A sheet anchor was thrown out to hold the frigate fast, but still the sea broke over her, filling her entirely, and so to ease her predicament her masts were cut away. The people on Alderney did all they could to rescue the crew, carrying lines out to her, but unfortunately a local boat which did manage to get under her quarter overset with the loss of two men, although the remaining four were saved by a human chain through the raging surf. Nevertheless, her situation eased as the tide ebbed, the crew were mustered on the quarterdeck, and by 3 p.m. they were able to get ashore with all their possessions. The majority of her stores were also brought off.
Affleck briefly remained on Alderney in the vain hope of getting the Amethyst off, but on 1 January 1796 he arrived at the Admiralty to deliver the news of the loss of his ship. His men remained on Alderney where they revelled in the availability of drink, and apparently as many as eighty-seven had taken the opportunity to desert by 15 February.
On 8 March 1796 aboard the Orion 74 in Portsmouth Harbour, Captain Affleck and his officers and crew faced a court martial into the loss of their frigate. The verdict damned the commanding officer alone, stating that the Amethyst’s loss had been caused by her striking a rock off Guernsey and being holed through his misconduct. His punishment was most severe, being placed at the bottom of the Captain’s List and rendered incapable of ever serving in the Navy again.

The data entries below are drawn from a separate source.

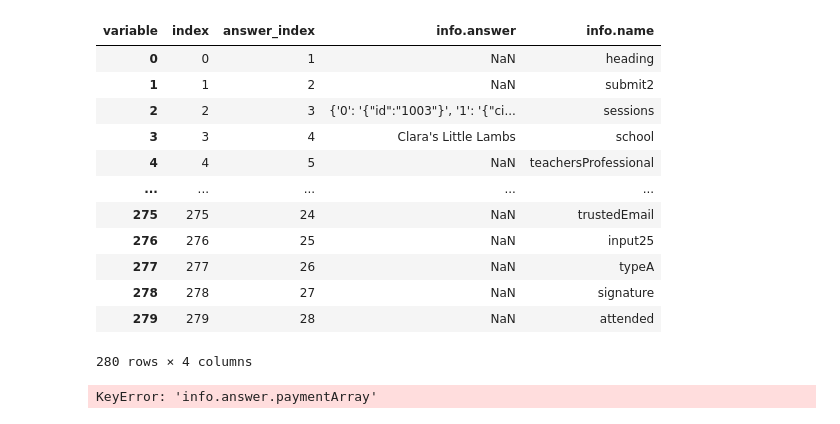
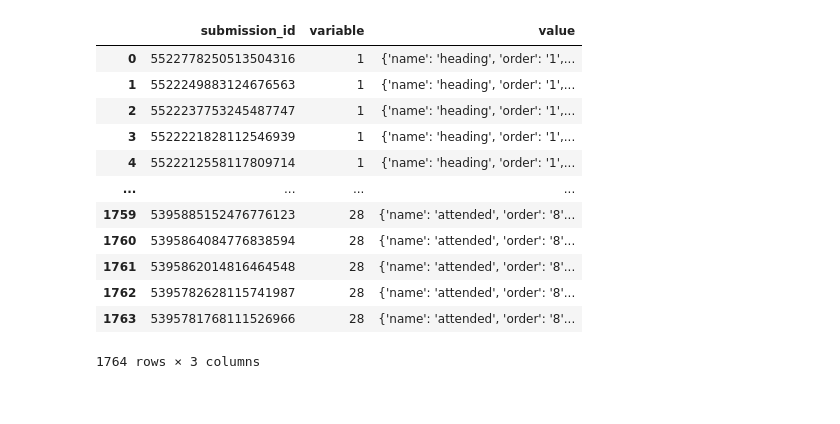
Before and after one commit to ssimo3lsuhsc/dataspell_workspace1, a Jupyter notebook: ehs/2022.07.01-2023.06.31/registration_exploder.ipynb, the cells around one changed output. Drawn from its saved outputs; the diff is of its cells as text; code cells hidden in the pictures.

Commit message:
Got answers unpivotes

```diff
--- a/ehs/2022.07.01-2023.06.31/registration_exploder.ipynb
+++ b/ehs/2022.07.01-2023.06.31/registration_exploder.ipynb
@@ -105,34 +155,16 @@ form_responses
-# %%
-
-    form_responses = form_responses.melt(id_vars=["index"])
-
-    form_responses = form_responses[lambda responses: responses["variable"].isin(["info.answer", "info.name", "answer_index"])]
-    form_responses = form_responses.pivot(index="index", columns="variable")["value"].reset_index()
-    form_responses["info.answer"] = form_responses["info.answer"].apply(deserialize_answer)
-
-form_responses
-# %% [output]
-| variable | index | answer_index | info.answer | info.name |
-| 0 | 0 | 1 | NaN | heading |
-| 1 | 1 | 2 | NaN | submit2 |
-| 2 | 2 | 3 | {'0': '{"id":"1003"}', '1': '{"ci... | sessions |
-| 3 | 3 | 4 | Clara's Little Lambs | school |
-| 4 | 4 | 5 | NaN | teachersProfessional |
-| ... | ... | ... | ... | ... |
-| 275 | 275 | 24 | NaN | trustedEmail |
-| 276 | 276 | 25 | NaN | input25 |
-| 277 | 277 | 26 | NaN | typeA |
-| 278 | 278 | 27 | NaN | signature |
-| 279 | 279 | 28 | NaN | attended |
-280 rows × 4 columns
-# %%
-
-form_responses = form_responses.applymap(applyjson)
-form_responses_expanded = form_responses["info.answer.paymentArray"].apply(pandas.Series)
-form_responses_expanded = form_responses_expanded.rename(mapper=lambda column: "info.answer.paymentArray." + str(column), axis="columns")
-form_responses = pandas.merge(form_responses, form_responses_expanded, left_index = True, right_index = True)
-form_responses = pandas.merge(form_responses, form_responses["info.answer.paymentArray.shortView"].apply(pandas.Series).explode("products").rename(lambda title: "info.answer.shortView." + str(title), axis="columns"), left_index=True, right_index=True)
-form_responses["info.answer.shortView.products.title"] = form_responses["info.answer.shortView.products"].apply(pandas.Series)["title"]
-form_responses = form_responses.drop("info.answer.shortView.products", axis="columns")
-# %% [output]
-KeyError: 'info.answer.paymentArray'
+# %%
+answers
+# %% [output]
+|  | submission_id | variable | value |
+| 0 | 5522778250513504316 | 1 | {'name': 'heading', 'order': '1',... |
+| 1 | 5522249883124676563 | 1 | {'name': 'heading', 'order': '1',... |
+| 2 | 5522237753245487747 | 1 | {'name': 'heading', 'order': '1',... |
+| 3 | 5522221828112546939 | 1 | {'name': 'heading', 'order': '1',... |
+| 4 | 5522212558117809714 | 1 | {'name': 'heading', 'order': '1',... |
+| ... | ... | ... | ... |
+| 1759 | 5395885152476776123 | 28 | {'name': 'attended', 'order': '8'... |
+| 1760 | 5395864084776838594 | 28 | {'name': 'attended', 'order': '8'... |
+| 1761 | 5395862014816464548 | 28 | {'name': 'attended', 'order': '8'... |
+| 1762 | 5395782628115741987 | 28 | {'name': 'attended', 'order': '8'... |
+| 1763 | 5395781768111526966 | 28 | {'name': 'attended', 'order': '8'... |
+1764 rows × 3 columns
```
Also changed, not shown: parts of 3 cells of this notebook.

The officers and men were all absolved of any blame.
As a point of interest, one of the Amethyst’s officers was the surgeon, William Beatty, who was to tend Vice-Admiral Lord Nelson in the last hours of his life at the Battle of Trafalgar in 1805.